- Unclear whether govt. already in talks with IMF
- IMF has trillion dollar financial capacity to support members
- Already over 9 countries have sought IMF financial assistance
As the economic fallout is becoming severe with the prolonged lockdowns in place to contain the spread COVID-19, the Sri Lankan government is likely to seek the support of the International Monetary Fund (IMF), but is awaiting the for the multilateral lender to set up a specific package designed to mitigate impacts from the virus.
According to a top government official on economic affairs, the Rajapaksa administration is waiting till the IMF structures a support package for nations affected by the virus no sooner the immediate health dangers of the virus dissipate.
However, he fell short of saying whether the administration is already in talks with the IMF and how much it may seek as a reasonably adequate amount to provide a buffer to
Last week, the IMF said it stands ready to support the low-income countries affected by the virus originated in China, which now has become a pandemic engulfing the entire world.

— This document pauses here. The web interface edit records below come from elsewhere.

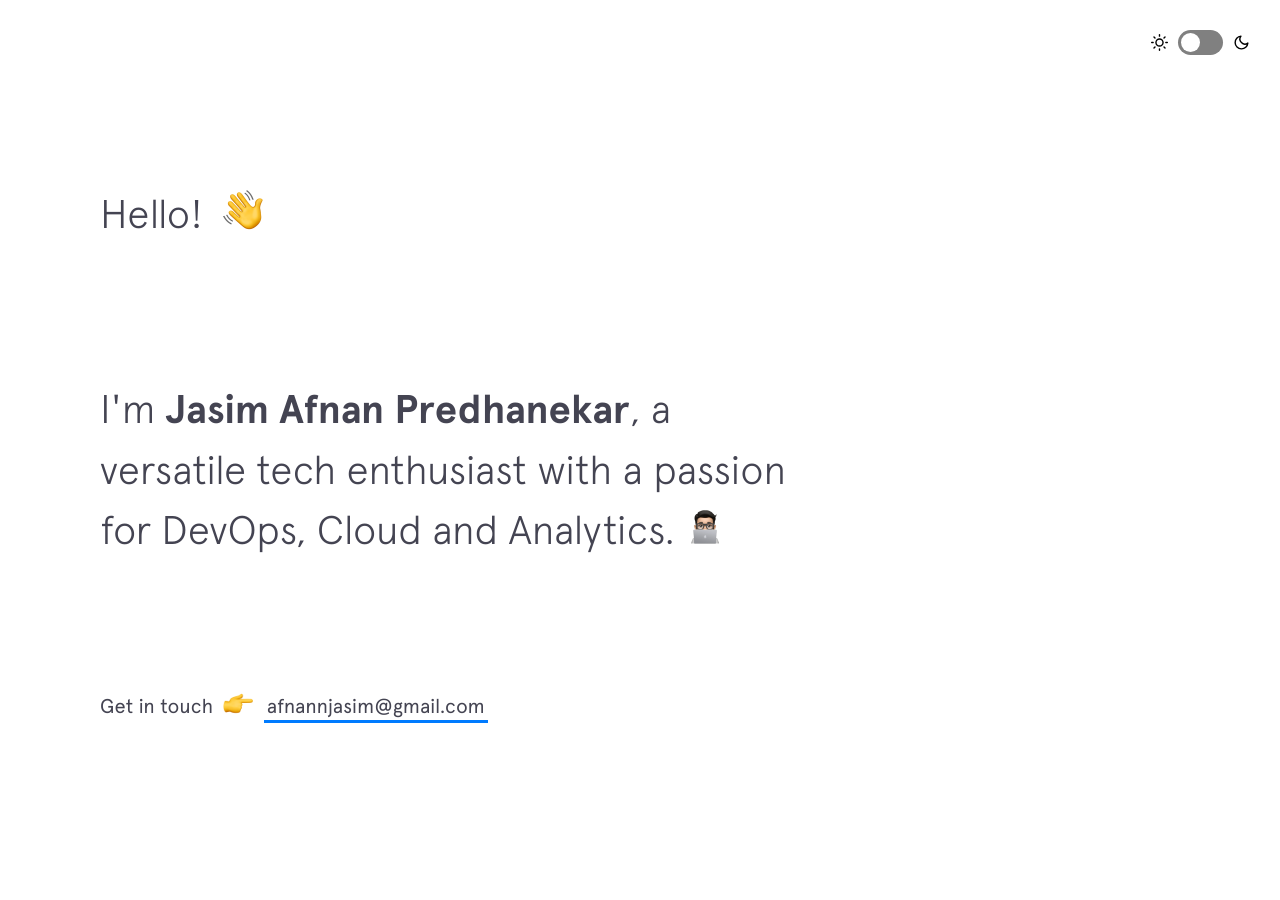
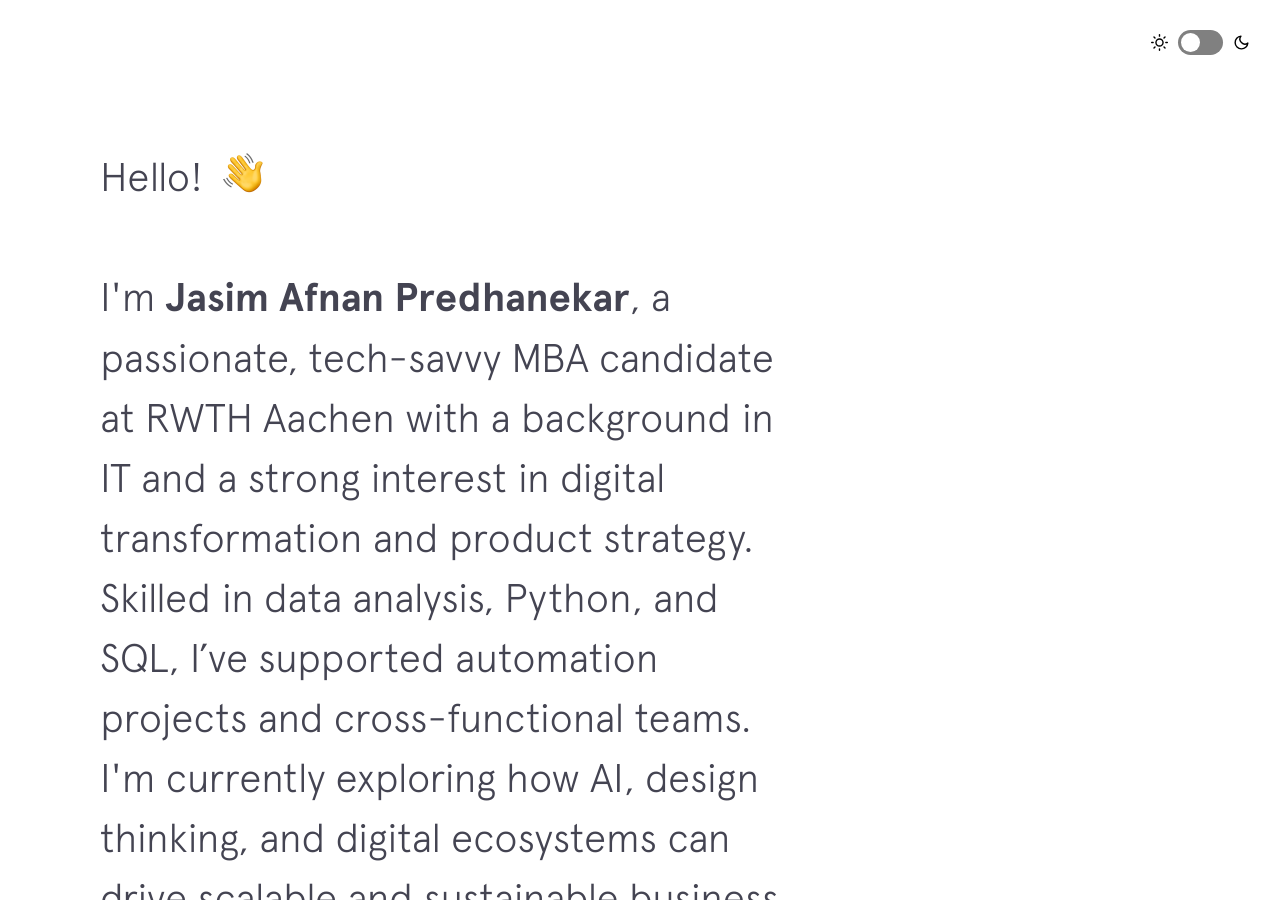
Before and after one commit to afnanjasim/afnanjasim.github.io, a Jekyll site: the page built from index.html, in a window 1280 px wide and 900 px high. Built offline with Jekyll 4.4.1, drawn with Linux system fonts in a browser that asks for light colours; nearby versions of some CDN libraries; some of the changed text lies outside the part shown.

Commit message:
Update intro.html

```diff
--- a/_includes/intro.html
+++ b/_includes/intro.html
@@ -4,7 +4,7 @@
   </h1>
 
   <h2 class="intro__tagline">I'm
-    <span class="name">Jasim Afnan Predhanekar</span>, a versatile tech enthusiast with a passion for DevOps, Cloud and Analytics.
+    <span class="name">Jasim Afnan Predhanekar</span>, a passionate, tech-savvy MBA candidate at RWTH Aachen with a background in IT and a strong interest in digital transformation and product strategy. Skilled in data analysis, Python, and SQL, I’ve supported automation projects and cross-functional teams. I'm currently exploring how AI, design thinking, and digital ecosystems can drive scalable and sustainable business solutions.
     <span class="emoji technologist"></span>
   </h2>
 
```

The IMF has already taken action to provide relief for debt repayments for its poorest members under its Catastrophe Containment and Relief Trust.
Further, the Fund has already called to strengthen its crisis response by enhancing access to its emergency facilities under its Rapid Credit Facility and Rapid
Besides, going beyond its traditional lending facilities, the Fund will also explore additional options to help its members facing foreign exchange shortages.
The IMF has a trillion dollar financial capacity to support its members.
The government has earlier called for deferments or moratoriums on its foreign debt and openly sought financial assistance from multilateral lenders until the country passed
Further, the government has decided to suspend or curtail all nonessential imports barring medicine and fuel in a bid to protect the rupee, which is sliding sharply against the US dollar.
Meanwhile, economist and JB Securities Managing Director Murtaza Jafferjee said it was quite natural for Sri Lanka to seek IMF support having gone to the Fund fifteen times before.
“And I don’t think there is anything wrong in reaching out to the IMF because we have gone to them fifteen times before. Going back for the sixteenth time is normal course of life in Sri Lanka,” he said.
Jafferjee estimates Sri Lanka may need up to US$ 2.5 billion from the IMF to get the economy back on track and rebuild the investor confidence in the economy.
IMF Chief Economist Gita Gopinath being interviewed by the late night comedy show host Trevor Noah in his The Daily Show said already over 90 countries had sought financial assistance from the IMF and it